The Austin American-Statesman wrote this week that it obtained the document, which might suggest a mandate for private insurers to write coastal policies and permission to raise rates on the coast. The problem is that the newspaper tried to interpret an email before definitively determining its intended meaning. In response, the coastal community, insurance industry, consumer groups and lawmakers are distracted by old news instead of focusing solely on the future.
The upcoming legislative session offers many opportunities to steer TWIA in the right direction. Instead of forcing private companies to write on the coast, which would just tempt them to leave the state, TWIA should limit its own coverage to primary residential dwellings valued at $500,000 and below.

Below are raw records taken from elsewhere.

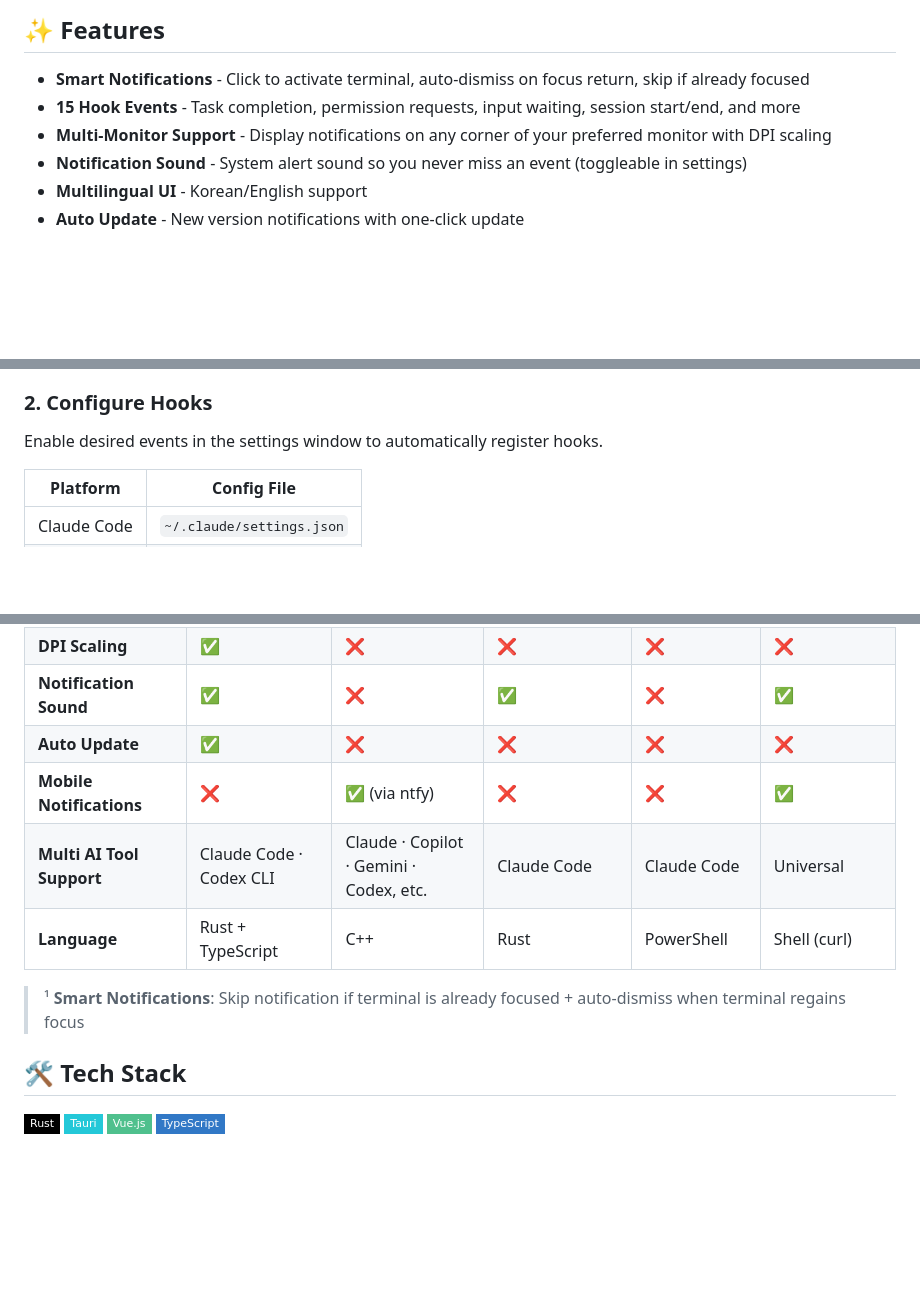
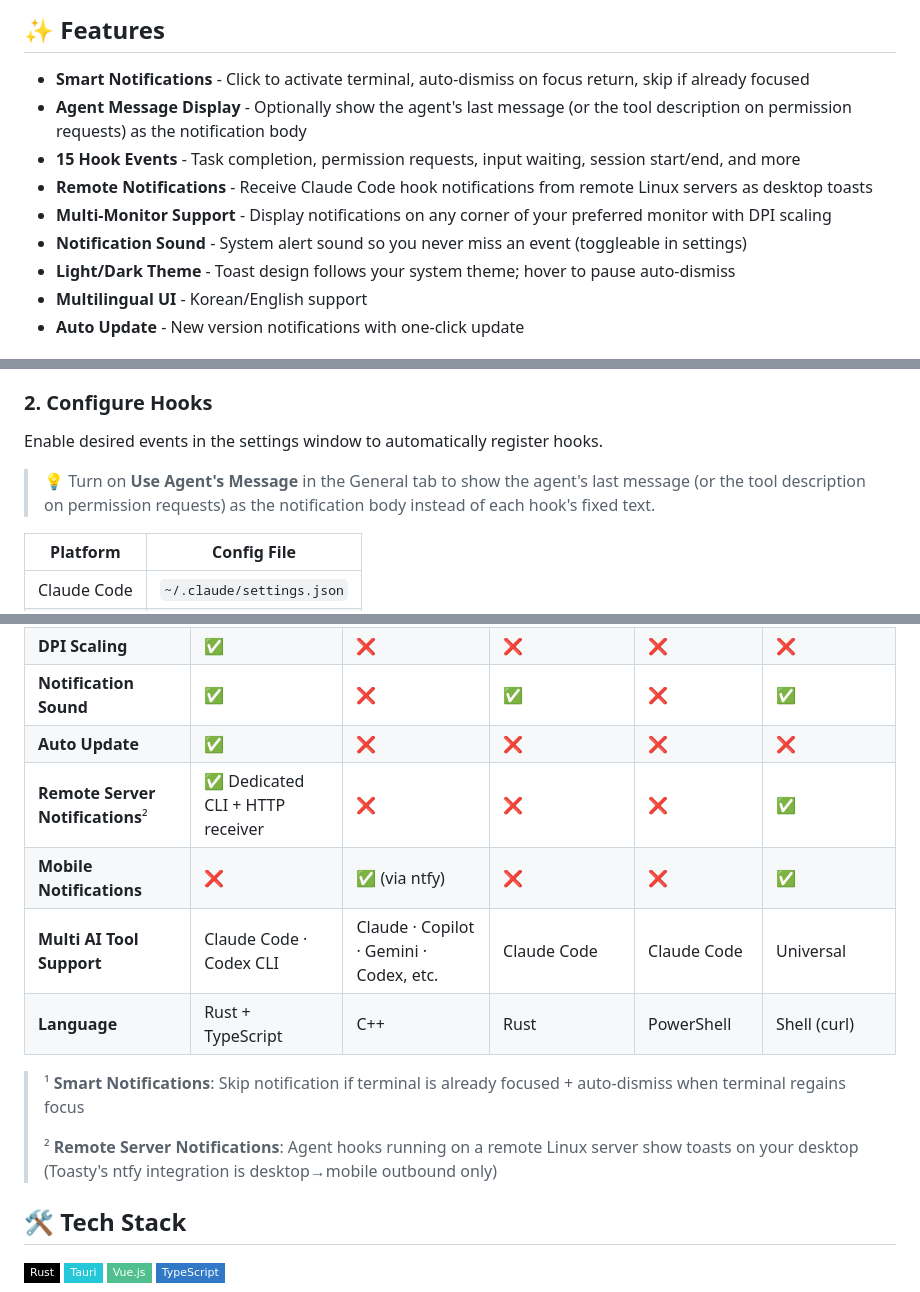
Before and after one commit to hopoduck/agent-toast, a Markdown page: README.en.md, 3 parts joined by grey strips. GitHub-like rendering; badges without logos; blank space fills up the shorter version.

```diff
--- a/README.en.md
+++ b/README.en.md
@@ -28,9 +28,12 @@
 ## ✨ Features
 
 - **Smart Notifications** - Click to activate terminal, auto-dismiss on focus return, skip if already focused
+- **Agent Message Display** - Optionally show the agent's last message (or the tool description on permission requests) as the notification body
 - **15 Hook Events** - Task completion, permission requests, input waiting, session start/end, and more
+- **Remote Notifications** - Receive Claude Code hook notifications from remote Linux servers as desktop toasts
 - **Multi-Monitor Support** - Display notifications on any corner of your preferred monitor with DPI scaling
 - **Notification Sound** - System alert sound so you never miss an event (toggleable in settings)
+- **Light/Dark Theme** - Toast design follows your system theme; hover to pause auto-dismiss
 - **Multilingual UI** - Korean/English support
 - **Auto Update** - New version notifications with one-click update
 
@@ -119,6 +122,8 @@ Or right-click the system tray icon → Settings
 
 Enable desired events in the settings window to automatically register hooks.
 
+> 💡 Turn on **Use Agent's Message** in the General tab to show the agent's last message (or the tool description on permission requests) as the notification body instead of each hook's fixed text.
+
 | Platform    | Config File               |
 | ----------- | ------------------------- |
 | Claude Code | `~/.claude/settings.json` |
@@ -144,11 +149,14 @@ Enable desired events in the settings window to automatically register hooks.
 | **DPI Scaling** | ✅ | ❌ | ❌ | ❌ | ❌ |
 | **Notification Sound** | ✅ | ❌ | ✅ | ❌ | ✅ |
 | **Auto Update** | ✅ | ❌ | ❌ | ❌ | ❌ |
+| **Remote Server Notifications**² | ✅ Dedicated CLI + HTTP receiver | ❌ | ❌ | ❌ | ✅ |
 | **Mobile Notifications** | ❌ | ✅ (via ntfy) | ❌ | ❌ | ✅ |
 | **Multi AI Tool Support** | Claude Code · Codex CLI | Claude · Copilot · Gemini · Codex, etc. | Claude Code | Claude Code | Universal |
 | **Language** | Rust + TypeScript | C++ | Rust | PowerShell | Shell (curl) |
 
 > ¹ **Smart Notifications**: Skip notification if terminal is already focused + auto-dismiss when terminal regains focus
+>
+> ² **Remote Server Notifications**: Agent hooks running on a remote Linux server show toasts on your desktop (Toasty's ntfy integration is desktop→mobile outbound only)
 
 ## 🛠️ Tech Stack
 
```
Also changed, not shown: CLAUDE.md (+6 -2 lines), README.md (+8 -0 lines).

Banning expensive homes and secondary homes from TWIA coverage will bring the agency back to its primary role as insurer of last resort. Additionally, properties in wetland areas should not be eligible for TWIA coverage in order to protect the natural barriers to a hurricane’s destructive forces. Finally, homes should be required to meet the minimum standards for structural safety and soundness as stringent as the current IBC/IRC model code. Texans should be encouraged to utilize federal programs such as Community Development Block Grants and the Department of Energy’s Home Retrofit in order to bring their homes up to these safety standards.
Those interested in TWIA must focus on the task at hand and be prepared to move forward in a productive manner for the sake of the entire state, not letting dividing forces distract from ideas that can benefit everyone.